France's budget minister outraged at PSG footballer Ibrahimovic's 'indecent' salary
Football superstar Zlatan Ibrahimovic's record-breaking salary following his transfer to Paris Saint Germain has sparked an angry backlash from French politicians denouncing it as "indecent" at a time of financial hardship.
Meanwhile tax experts say that to guarantee Ibrahimovic the14 million euro net salary reportedly specified in his contract, while also complying with France’s new 75 per cent tax laws, his new club will have to pay him an enormous pre-tax salary.
On Wednesday, the 30 year old Swedish striker, who was transferred from AC Milan, was hailed by hundreds of fans chanting "Ibra! Ibra!" as he was presented to them at a ceremony in front of the Eiffel Tower.
His reported salary is the most ever paid to a player in France and Socialist politicians have reacted angrily to the figure, denouncing it as a sign of rampant excess.
The new Socialist government is insisting that Ibrahimovic will have no choice but to pay the 75-percent tax rate it intends to impose on annual salaries in excess of one million euros from next year.
"These numbers are not impressive, they are indecent," Budget Minister Jerome Cahuzac told Europe 1 radio Thursday when asked about Ibrahimovic's salary.
"They are indecent at a time when everyone in the entire world is making efforts and knows the terrible consequences of an economic crisis," he said.
Sports Minister Valerie Fourneyron attacked the salary as "astronomical andunreasonable" while government spokeswoman Najat Vallaud-Belkacem said the sum "shocked a lot of people".
Vallaud-Belkacem said there was no way Ibrahimovic would "escape" from paying the 75-percent tax rate. Some ministers even rejoiced that his salary would bring so much revenue to state coffers.
"I am delighted that he will be paying taxes in France," said Benoit Hamon, a junior economy minister. "This is a demonstration that this tax was not an argument to prevent great players from coming to play in France."
Former sports minister Roselyne Bachelot of the right-wing UMP also expressed her "indignation, almost disgust" with the vast sums involved when asked aboutIbrahimovic's transfer.
And althouth President Francois Hollande, a keen football supporter, did not directly criticise the salary, he pointed to the relatively modest salaries at French league champions Montpellier as an example.
"There are teams that manage to win... without necessarily having very significant salaries," Hollande said during a visit to France's national sports institute.
PSG President Nasser al-Khelaifi told reporters Wednesday that the club's owners, Qatar Sports Investments (QSI), would follow French law when it came to paying Ibrahimovic's taxes.

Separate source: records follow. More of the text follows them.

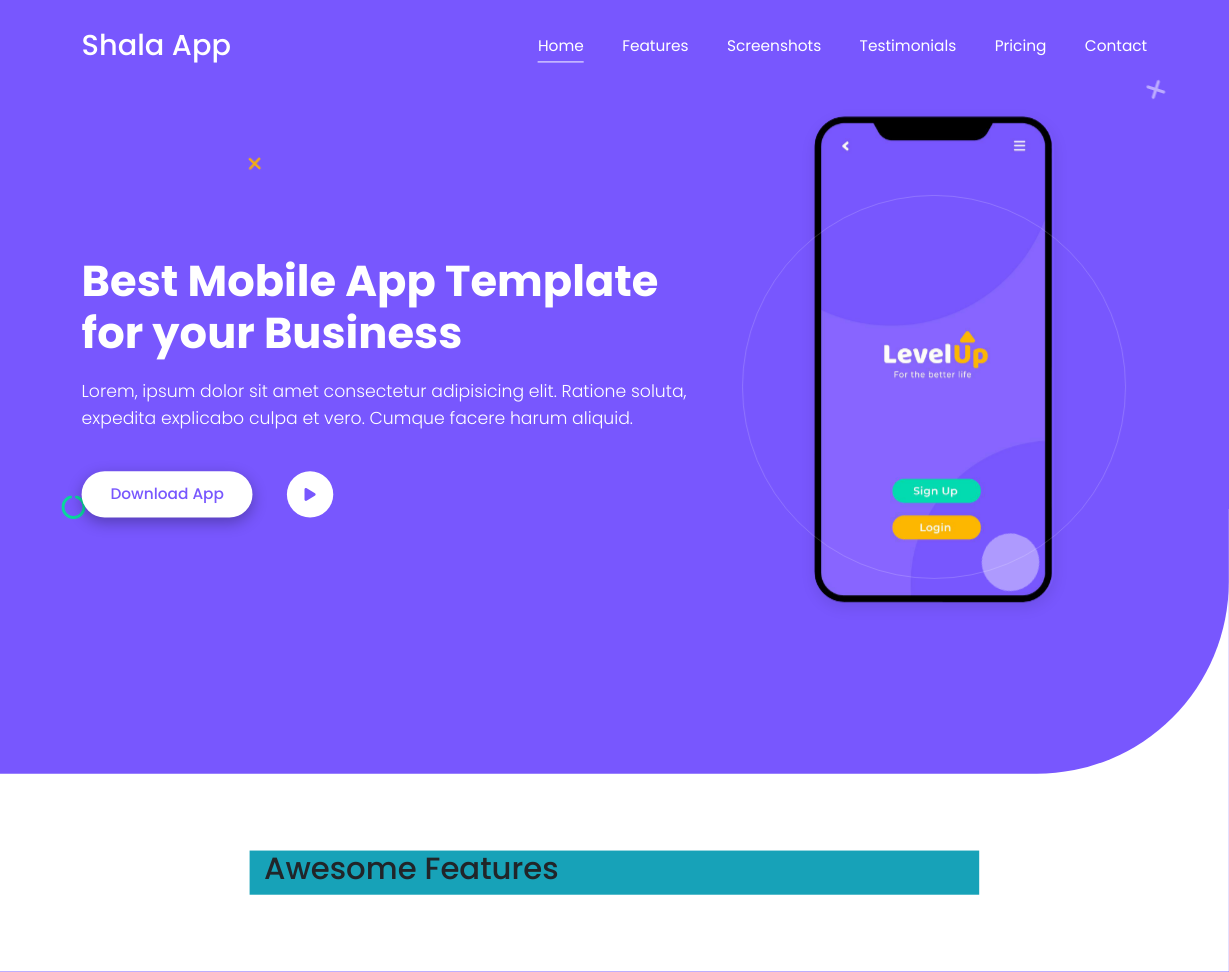
Repository: Mohamed-Hema/Shala-App
Page: index.html
These files come from the project's save history. The page is drawn as it stood at one moment and after the next save; the edit follows.
The browser window is 1280 px wide. The pictures show the whole page, at 96% of full size.
Some web libraries are served in a nearby version.

Above is the page before, as saved 2021-02-15 20:24:55.

After the next save:
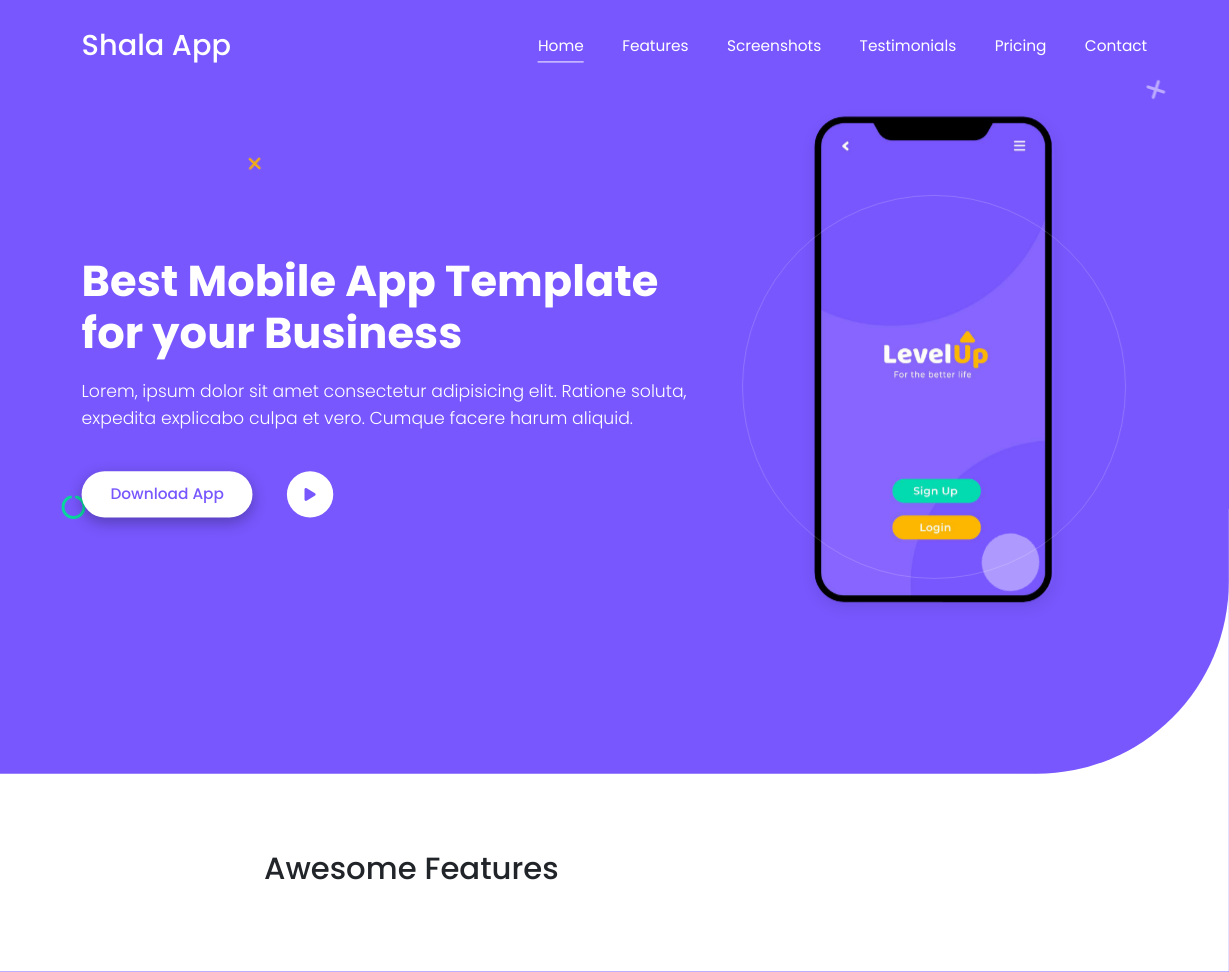
Saved 48 s later.
--- a/index.html
+++ b/index.html
@@ -98,7 +98,7 @@
   <section class="features section-padding">
     <div class="container">
       <div class="row justify-content-center">
-        <div class="col-lg-8 bg-info">
+        <div class="col-lg-8">
           <div class="section title">
             <h2>Awesome <span>Features</span></h2>
 
--- a/css/style.css
+++ b/css/style.css
@@ -115,6 +115,12 @@ ul{
 .section-padding{
     padding: 80px 0;
 }
+.section-title h2{
+    font-size: 40px;
+    color: var(--black-900);
+    font-weight: 700;
+
+}
 /* End Global Styles */
 /* Start Navbar */
 .navbar{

"As we have already said, we respect French laws. We do it today and we will do it tomorrow. Ibrahimovic's signing is very positive for PSG but also for French football," he said.
Experts said Ibrahimovic would be required to take French residency and pay French taxes, though he might benefit from a deduction for temporary residency allowing him to cut his taxable income in half.
Hollande defeated right-wing incumbent Nicolas Sarkozy in a presidential vote in May with vows to tackle France's economic problems by boosting taxes on the wealthy and spending to promote growth.
The 75-percent tax rate has been derided by the right, who say it will lead to an exodus of top earners from France while doing little to address the country's fiscal problems.